Junior Courtney Payne invited a panel of experts to campus last week to weigh in on the future of cars. This future, they all agreed, would have to be one in which a variety of fuels were available on the market.
The three guests came at the issue from different sectors. Ben Burke ’99 is a geologist with Noble Energy, Inc., a natural gas company in Denver, Colo. Tom Twist is the sustainability officer for the Chewonki Foundation, an educational nonprofit with an environmental focus, based in Wiscasset, Maine. And Mark Rosenblatt is the advisor and founder of several organizations that are trying to open the transportation market to competitive fuels.
With several other like-minded students (including Alithea McFarlane ’14, Anna Hall ’15 and Margaret Lindeman ’15), Payne is actively trying to “bring the environmental discussion to a broad group of students,” she said. The subject of cars has a broad appeal because we all need to get to places, and we all mostly use cars to do so. Payne said she wanted to organize a panel with people who could shed light on different aspects of the automobile industry.
While all of the panelists agreed that the oil industry serves as the main hindrance to the future of automobiles, they offered different approaches to the problem.
Rosenblatt noted that currently the world requires more barrels of oil a year than it can produce, and that these numbers will continue to move in opposite directions. “We can’t produce our way out of this problem,” he said, “and the next barrel we take out is always going to be more expensive than the last.” As an advisor to the nonpartisan Fuel Freedom Foundation, Rosenblatt sees promise in fuel alternatives. “We are at a moment in history where there are truly cheaper and cleaner alternatives to oil,” he said.
We are at a moment in history where there are truly cheaper and cleaner alternatives to oil.” Mark Rosenblatt P’14
Twist agreed that fuel alternatives are the most immediate solution to rising gas prices and deepening environmental degradation. He said that at the Chewonki Foundation, students experiment with ethanol and biodiesel production, making fuels from vegetable oil or animal fat. The school also has one of the first renewable hydrogen projects in the country. “Biofuels are…what is in our cars right now,” Twist said.
Coming at the issue as a geologist, Burke said he seeks to maximize production from each individual oil well instead of trying to draw new ones. He also wants to reduce side emissions from natural gas extractions. “Anything that escapes is not only lost profits to the shareholders, but is also bad for the environment,” he said.

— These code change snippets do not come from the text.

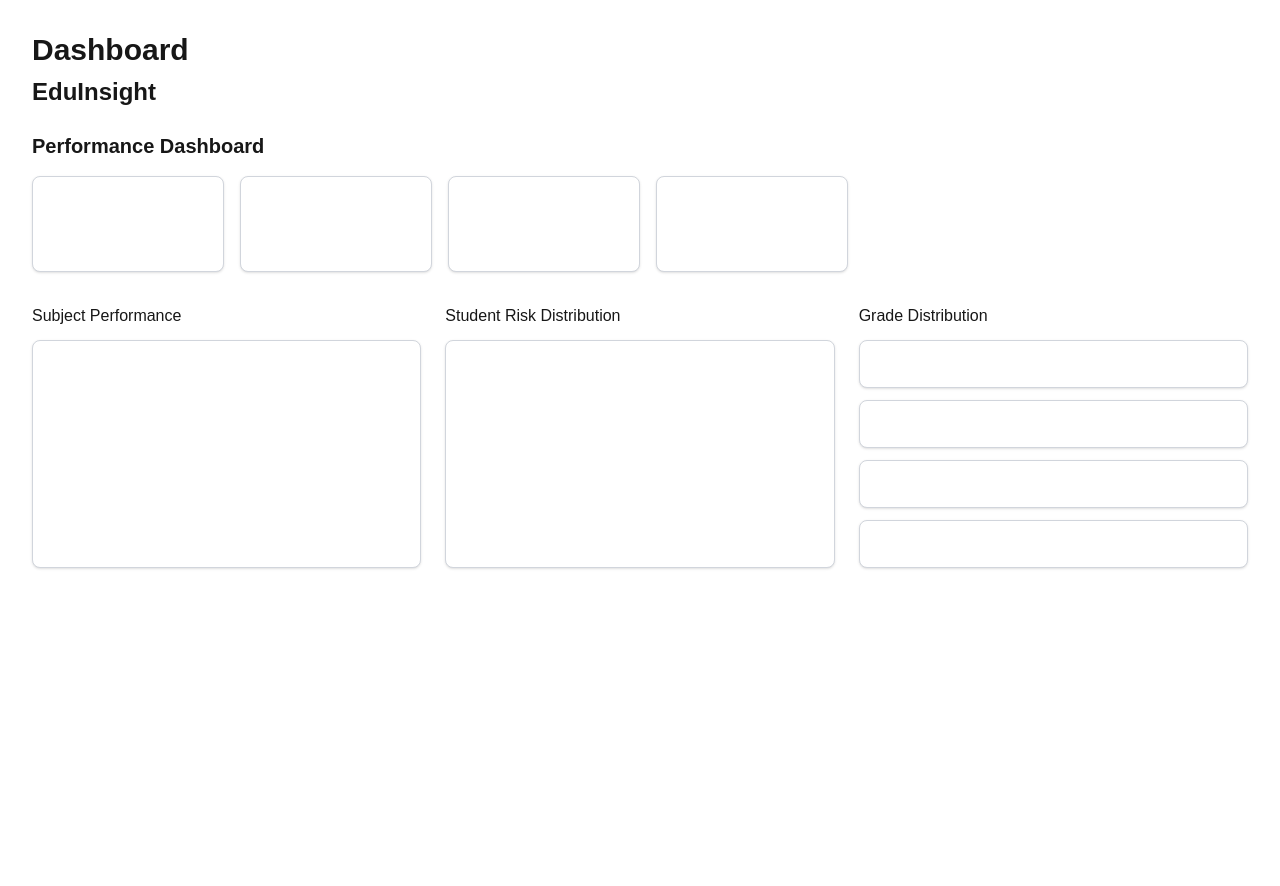
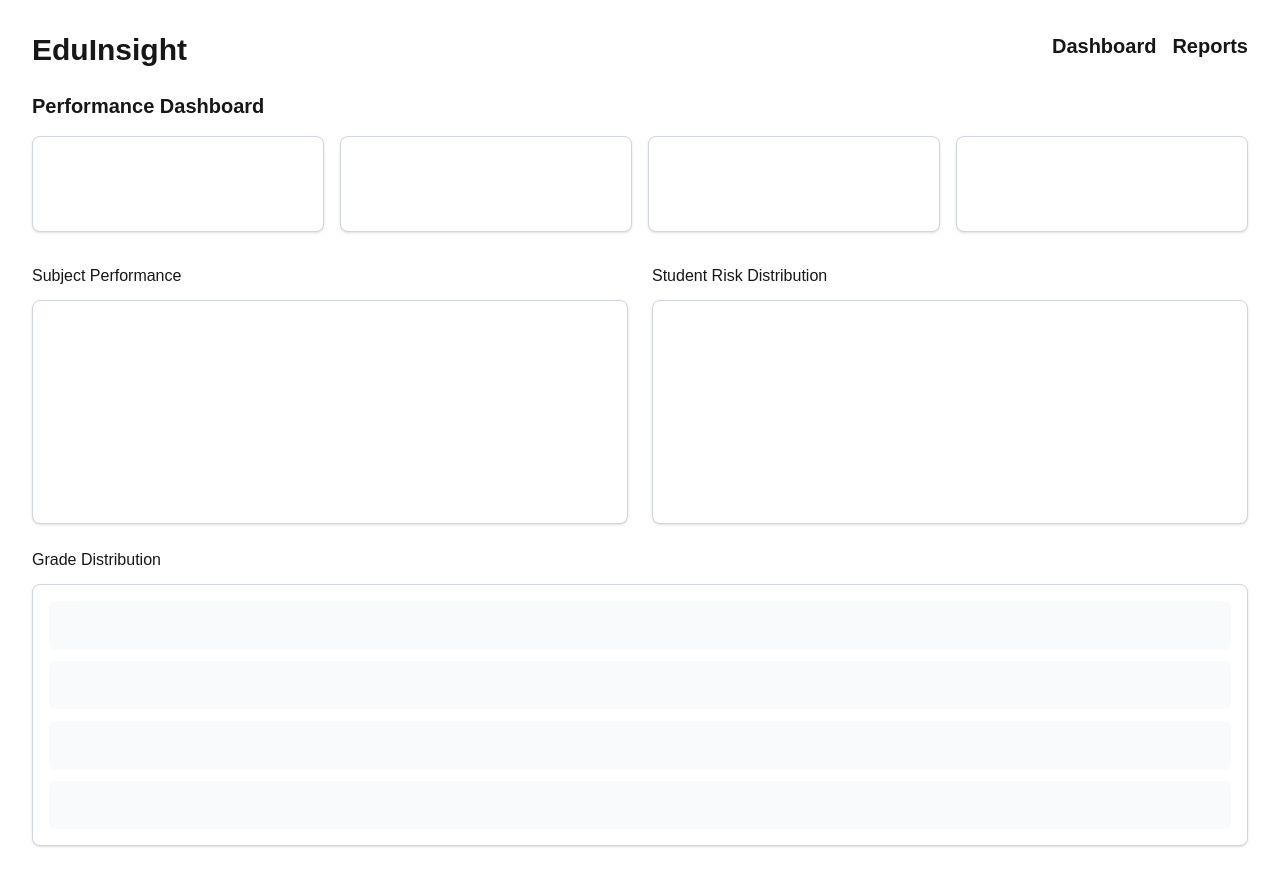
Before and after one commit to HueyLawagon/eduinsight, a Next.js app: page / in a window 1280 px wide. Shown: the top 886 px of the page. Before the commit the page ends 800 px from the top, so only its background shows below. Built offline with nearby package versions, Linux system fonts and the light colour scheme.

Commit message:
Added the individual cards (no placeholder yet)

```diff
--- a/app/page.js
+++ b/app/page.js
@@ -3,45 +3,57 @@ export default function Home() {
   return (
     <div className="min-h-screen bg-white p-8">
       {/* Dashboard Header */}
-      <h1 className="text-3xl font-bold mb-2">Dashboard</h1>
-
-      {/* EduInsight Subheader */}
-      <h2 className="text-2xl font-semibold mb-6">EduInsight</h2>
+      <div className="flex justify-between w-full mb-6">
+        <h1 className="text-3xl font-bold">EduInsight</h1>
+        <div className="flex gap-4">
+          <h2 className="text-xl font-semibold">Dashboard</h2>
+          <h2 className="text-xl font-semibold">Reports</h2>
+        </div>
+      </div>
 
       {/* Performance Dashboard Section */}
       <div className="mb-8">
         <h3 className="text-xl font-semibold mb-4">Performance Dashboard</h3>
 
-        {/* Stats Cards Row */}
-        <div className="flex gap-4 mb-8">
-          <div className="border border-gray-300 rounded-lg p-4 w-48 h-24 bg-white shadow-sm"></div>
-          <div className="border border-gray-300 rounded-lg p-4 w-48 h-24 bg-white shadow-sm"></div>
-          <div className="border border-gray-300 rounded-lg p-4 w-48 h-24 bg-white shadow-sm"></div>
-          <div className="border border-gray-300 rounded-lg p-4 w-48 h-24 bg-white shadow-sm"></div>
-        </div>
+           {/* Stats Cards Row (responsive: min-size preserved, cards can grow/shrink) */}
+           <div className="flex gap-4 mb-8 flex-wrap justify-center">
+          <div className="border border-gray-300 rounded-lg p-4 bg-white shadow-sm flex-shrink-0"
+            style={{minWidth: '12rem', minHeight: '6rem', flex: '1 1 12rem'}}></div>
+          <div className="border border-gray-300 rounded-lg p-4 bg-white shadow-sm flex-shrink-0"
+            style={{minWidth: '12rem', minHeight: '6rem', flex: '1 1 12rem'}}></div>
+          <div className="border border-gray-300 rounded-lg p-4 bg-white shadow-sm flex-shrink-0"
+            style={{minWidth: '12rem', minHeight: '6rem', flex: '1 1 12rem'}}></div>
+          <div className="border border-gray-300 rounded-lg p-4 bg-white shadow-sm flex-shrink-0"
+            style={{minWidth: '12rem', minHeight: '6rem', flex: '1 1 12rem'}}></div>
+           </div>
 
-        {/* Subject Performance and Distributions Grid */}
-        <div className="grid grid-cols-3 gap-6">
+        {/* Subject Performance and Student Risk (side-by-side on md+, stacked on small screens) */}
+        <div className="grid grid-cols-1 md:grid-cols-2 gap-6 items-start justify-items-center">
           {/* Subject Performance Column */}
-          <div>
-            <h4 className="font-medium mb-3">Subject Performance</h4>
-            <div className="border border-gray-300 rounded-lg p-3 h-57 bg-white shadow-sm"></div>
+          <div className="w-full max-w-full">
+            <h4 className="font-medium mb-3 text-center md:text-left">Subject Performance</h4>
+            <div className="border border-gray-300 rounded-lg p-3 bg-white shadow-sm w-full"
+                 style={{minHeight: '14rem'}}></div>
           </div>
 
           {/* Student Risk Distribution Column */}
-          <div>
-            <h4 className="font-medium mb-3">Student Risk Distribution</h4>
-            <div className="border border-gray-300 rounded-lg p-3 h-57 bg-white shadow-sm"></div>
+          <div className="w-full max-w-full">
+            <h4 className="font-medium mb-3 text-center md:text-left">Student Risk Distribution</h4>
+            <div className="border border-gray-300 rounded-lg p-3 bg-white shadow-sm w-full"
+                 style={{minHeight: '14rem', minWidth: '12rem'}}></div>
           </div>
+        </div>
 
-          {/* Grade Distribution Column */}
-          <div>
-            <h4 className="font-medium mb-3">Grade Distribution</h4>
+        {/* Grade Distribution as a single full-width card matching column heights */}
+        <div className="mt-6 w-full">
+          <h4 className="font-medium mb-3 text-left">Grade Distribution</h4>
+          <div className="border border-gray-300 rounded-lg p-4 bg-white shadow-sm w-full"
+               style={{minHeight: '14rem'}}>
             <div className="space-y-3">
-              <div className="border border-gray-300 rounded-lg p-3 h-12 bg-white shadow-sm"></div>
-              <div className="border border-gray-300 rounded-lg p-3 h-12 bg-white shadow-sm"></div>
-              <div className="border border-gray-300 rounded-lg p-3 h-12 bg-white shadow-sm"></div>
-              <div className="border border-gray-300 rounded-lg p-3 h-12 bg-white shadow-sm"></div>
+              <div className="w-full rounded-md bg-gray-50 p-3" style={{minHeight: '3rem'}}></div>
+              <div className="w-full rounded-md bg-gray-50 p-3" style={{minHeight: '3rem'}}></div>
+              <div className="w-full rounded-md bg-gray-50 p-3" style={{minHeight: '3rem'}}></div>
+              <div className="w-full rounded-md bg-gray-50 p-3" style={{minHeight: '3rem'}}></div>
             </div>
           </div>
         </div>
```
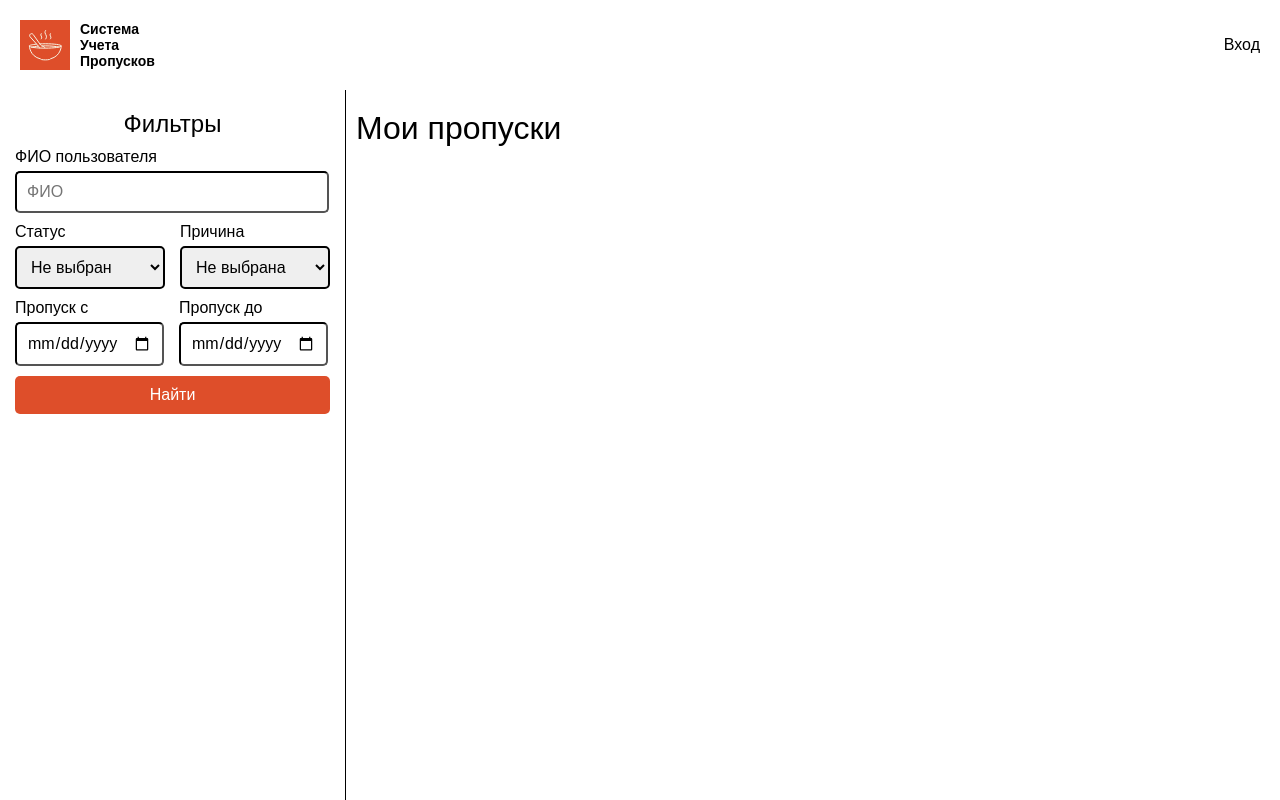
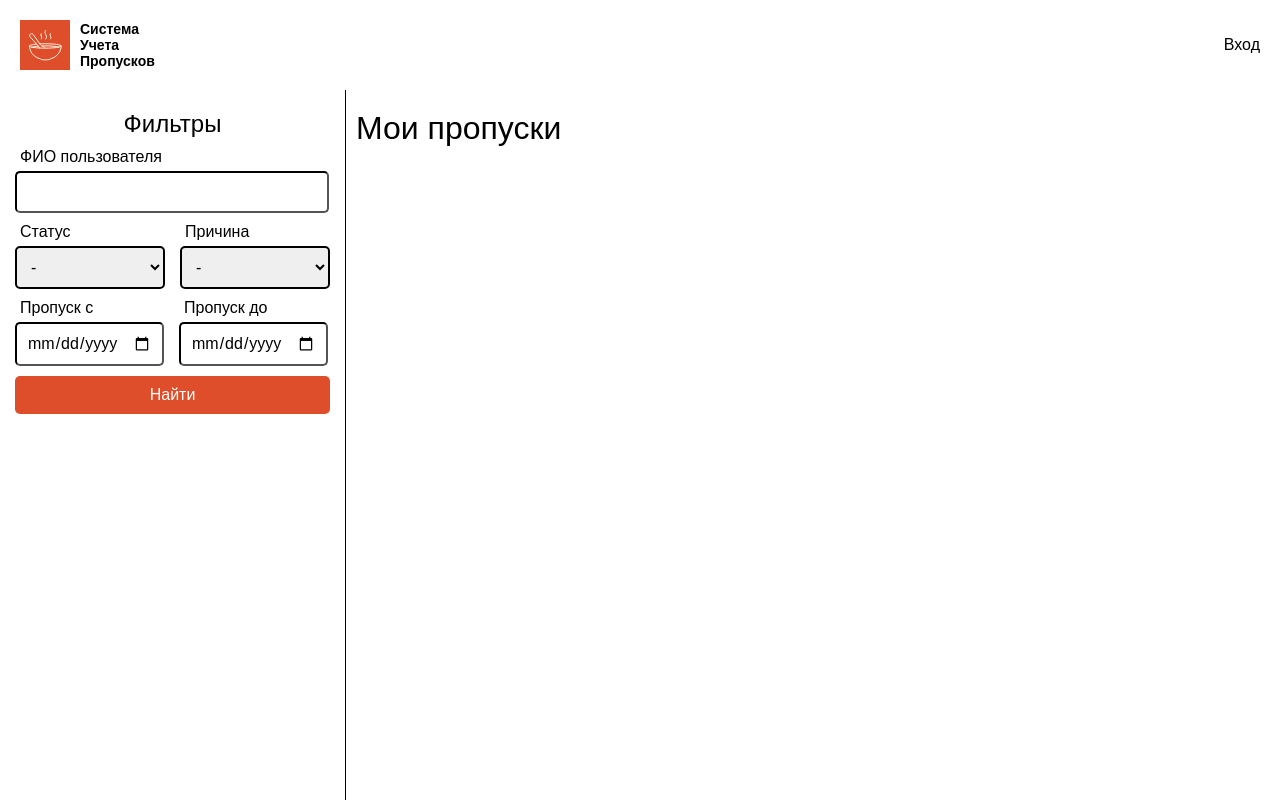
Before and after one commit to Dmitry-Kalichkin/sup-client, a SvelteKit app: page /skips/my in a window 1280 px wide. Built offline with nearby package versions, Linux system fonts and the light colour scheme.

Commit message:
F-3297. Extract Input and Select components

```diff
--- /dev/null
+++ b/src/lib/components/Input.svelte
@@ -0,0 +1,34 @@
+<script lang="ts">
+    let {label, name, type, width} = $props();
+
+</script>
+
+<div class="input-block">
+    <label for={name}>{label}</label>
+    <input id={name} name={name} style="width: {width}" type={type} placeholder="">
+</div>
+
+<style>
+    .input-block {
+        display: flex;
+        flex-direction: column;
+        margin: 5px;
+    }
+
+    input {
+        padding: 10px;
+        border-color: black;
+        border-radius: 5px;
+        width: 290px;
+    }
+
+    input:focus {
+        outline-color: var(--brand-color);
+        border-color: var(--brand-color);
+    }
+
+    label {
+        margin-left: 5px;
+        margin-bottom: 5px;
+    }
+</style>
--- /dev/null
+++ b/src/lib/components/Select.svelte
@@ -0,0 +1,39 @@
+<script lang="ts">
+    let {label, name, optionsEnum, width} = $props();
+
+</script>
+
+<div class="input-block">
+    <label for={name}>{label}</label>
+    <select id={name} name={name} style="width: {width}">
+        <option value={null}>-</option>
+        {#each Object.values(optionsEnum) as opt}
+            <option value={opt}>{opt}</option>
+        {/each}
+    </select>
+</div>
+
+<style>
+    .input-block {
+        display: flex;
+        flex-direction: column;
+        padding: 5px;
+    }
+
+    select {
+        padding: 10px;
+        border-radius: 5px;
+        width: 290px;
+        border: black 2px solid;
+    }
+
+    select:focus {
+        outline-color: var(--brand-color);
+        border-color: var(--brand-color);
+    }
+
+    label {
+        margin-left: 5px;
+        margin-bottom: 5px;
+    }
+</style>
--- a/src/routes/skips/my/+page.svelte
+++ b/src/routes/skips/my/+page.svelte
@@ -1,57 +1,25 @@
 <script lang="ts">
+    import Input from "$lib/components/Input.svelte";
+    import Select from "$lib/components/Select.svelte";
     import { Reason } from "$lib/data/skips/Reason";
     import { Status } from "$lib/data/skips/Status";
 
-    let fullName: string | null = null;
-    let status: Status | null = null;
-    let reason: Reason | null = null;
-    let startTime: Date | null = null;
-    let endTime: Date | null = null;
-
-    function applyFilters() {
-        console.log(fullName, status, reason, startTime, endTime);
-    }
 </script>
 
 <div class="container">
-    <div class="search-box">
+    <form class="search-box">
         <h2>Фильтры</h2>
-        <div class="input-block">
-            <label for="fullName">ФИО пользователя</label>
-            <input id="fullName" type="text" bind:value={fullName} placeholder="ФИО">
+        <Input label="ФИО пользователя" name="fullName" type="text" width="290px" />
+        <div class="group-filters">
+            <Select label="Статус" name="status" optionsEnum={Status} width="150px" />
+            <Select label="Причина" name="reason" optionsEnum={Reason} width="150px" />
         </div>
         <div class="group-filters">
-            <div class="input-block">
-                <label for="status">Статус</label>
-                <select id="status" bind:value={status} placeholder="Статус" class="select-grouped">
-                    <option value={null}>Не выбран</option>
-                    {#each Object.values(Status) as status}
-                        <option value={status}>{status}</option>
-                    {/each}
-                </select>
-            </div>
-            <div class="input-block">
-                <label for="reason">Причина</label>
-                <select id="reason" bind:value={reason} placeholder="Причина" class="select-grouped">
-                    <option value={null}>Не выбрана</option>
-                    {#each Object.values(Reason) as reason}
-                        <option value={reason}>{reason}</option>
-                    {/each}
-                </select>
-            </div>
+            <Input label="Пропуск с" name="startTime" type="date" width="125px" />
+            <Input label="Пропуск до" name="endTime" type="date" width="125px" />
         </div>
-        <div class="group-filters">
-            <div class="input-block">
-                <label for="startTime">Пропуск с</label>
-                <input id="startTime" class="input-date" type="date" bind:value={startTime} placeholder="">
-            </div>
-            <div class="input-block">
-                <label for="startTime">Пропуск до</label>
-                <input id="startTime" class="input-date" type="date" bind:value={endTime} placeholder="">
-            </div>
-        </div>
-        <button onclick={applyFilters}>Найти</button>
-    </div>
+        <button type="submit">Найти</button>
+    </form>
     <div class="skips-list">
         <h1>Мои пропуски</h1>
     </div>
@@ -83,37 +51,6 @@
         border-right: black 1px solid;
     }
 
-    input, select {
-        padding: 10px;
-        border-color: black;
-        border-radius: 5px;
-        width: 290px;
-    }
-
-    .input-block {
-        display: flex;
-        flex-direction: column;
-        margin: 5px;
-    }
-
-    .input-date {
-        width: 125px;
-    }
-
-    .select-grouped {
-        width: 150px;
-        border: black 2px solid;
-    }
-
-    input:focus {
-        outline-color: var(--brand-color);
-        border-color: var(--brand-color);
-    }
-
-    label {
-        margin-bottom: 5px;
-    }
-
     .group-filters {
         display: flex;
         gap: 5px;
```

The biggest issue at the moment is the inelasticity of the oil industry, Rosenblatt said, which is a remnant from the oil monopoly that rose up in the early 1920s. The Fuel Freedom Foundation is working to remove barriers to competition in the fuel market. “We are trying to open up the regulation, so that alternative fuels can actually come to the market,” which Rosenblatt acknowledge will be challenging. “We’ve had bills in Congress since 2006 that have never gotten out of committee,” he said.
While the fuel market is slowing down immediate progress, all panelists said they have high hopes for the future of cars. “Electric hybrid cars are the ultimate solution,” Rosenblatt said. “The technology just isn’t there yet, but it will compete in the future.”
After the panel, Rosenblatt talked to Payne about making the panel discussion an annual event because these issues are so important. “It’s good to hear the questions the students have,” he said.